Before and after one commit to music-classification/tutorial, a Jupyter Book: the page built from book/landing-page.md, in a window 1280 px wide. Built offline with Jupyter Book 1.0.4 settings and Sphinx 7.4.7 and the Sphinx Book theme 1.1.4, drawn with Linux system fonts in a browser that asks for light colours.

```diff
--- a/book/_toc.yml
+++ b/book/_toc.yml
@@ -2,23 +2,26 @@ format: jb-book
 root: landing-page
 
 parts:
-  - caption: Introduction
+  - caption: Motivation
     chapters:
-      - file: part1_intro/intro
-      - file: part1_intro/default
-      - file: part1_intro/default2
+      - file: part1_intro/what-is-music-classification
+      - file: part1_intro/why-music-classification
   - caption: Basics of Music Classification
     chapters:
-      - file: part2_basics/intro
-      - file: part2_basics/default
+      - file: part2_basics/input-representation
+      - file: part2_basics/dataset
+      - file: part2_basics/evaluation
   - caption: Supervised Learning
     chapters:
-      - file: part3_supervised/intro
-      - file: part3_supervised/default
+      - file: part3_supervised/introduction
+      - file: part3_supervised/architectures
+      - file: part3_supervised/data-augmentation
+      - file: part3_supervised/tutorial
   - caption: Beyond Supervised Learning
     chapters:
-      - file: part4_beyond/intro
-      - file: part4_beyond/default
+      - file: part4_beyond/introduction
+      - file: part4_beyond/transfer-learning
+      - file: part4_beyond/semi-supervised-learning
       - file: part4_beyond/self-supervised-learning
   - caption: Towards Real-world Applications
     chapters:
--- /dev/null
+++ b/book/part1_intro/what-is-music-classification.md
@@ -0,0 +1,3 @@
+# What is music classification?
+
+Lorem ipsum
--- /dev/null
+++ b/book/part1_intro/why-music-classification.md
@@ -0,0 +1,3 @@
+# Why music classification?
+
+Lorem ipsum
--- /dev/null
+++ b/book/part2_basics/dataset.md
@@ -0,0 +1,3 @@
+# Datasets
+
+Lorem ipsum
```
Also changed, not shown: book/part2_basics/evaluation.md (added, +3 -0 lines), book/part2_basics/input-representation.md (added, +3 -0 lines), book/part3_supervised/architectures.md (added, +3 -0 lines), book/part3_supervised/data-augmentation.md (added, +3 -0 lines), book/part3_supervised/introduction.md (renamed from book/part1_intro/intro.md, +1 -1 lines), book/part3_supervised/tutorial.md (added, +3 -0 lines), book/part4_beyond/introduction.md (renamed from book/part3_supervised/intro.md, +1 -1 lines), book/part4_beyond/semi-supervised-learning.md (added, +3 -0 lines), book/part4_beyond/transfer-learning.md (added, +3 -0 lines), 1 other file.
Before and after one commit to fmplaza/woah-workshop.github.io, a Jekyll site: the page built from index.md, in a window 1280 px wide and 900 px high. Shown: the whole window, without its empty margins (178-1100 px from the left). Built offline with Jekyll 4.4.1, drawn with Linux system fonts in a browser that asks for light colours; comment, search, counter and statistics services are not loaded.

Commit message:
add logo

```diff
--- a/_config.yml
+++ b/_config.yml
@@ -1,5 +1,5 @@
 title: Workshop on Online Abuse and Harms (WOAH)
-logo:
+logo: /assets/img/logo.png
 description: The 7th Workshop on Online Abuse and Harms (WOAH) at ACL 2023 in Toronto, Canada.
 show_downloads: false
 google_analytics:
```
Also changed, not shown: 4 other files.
════════════════
# YOUR TASK
Now copy each line of the entries that mentions "logo".

# COMPLETED EXERCISE
add logo
-logo:
+logo: /assets/img/logo.png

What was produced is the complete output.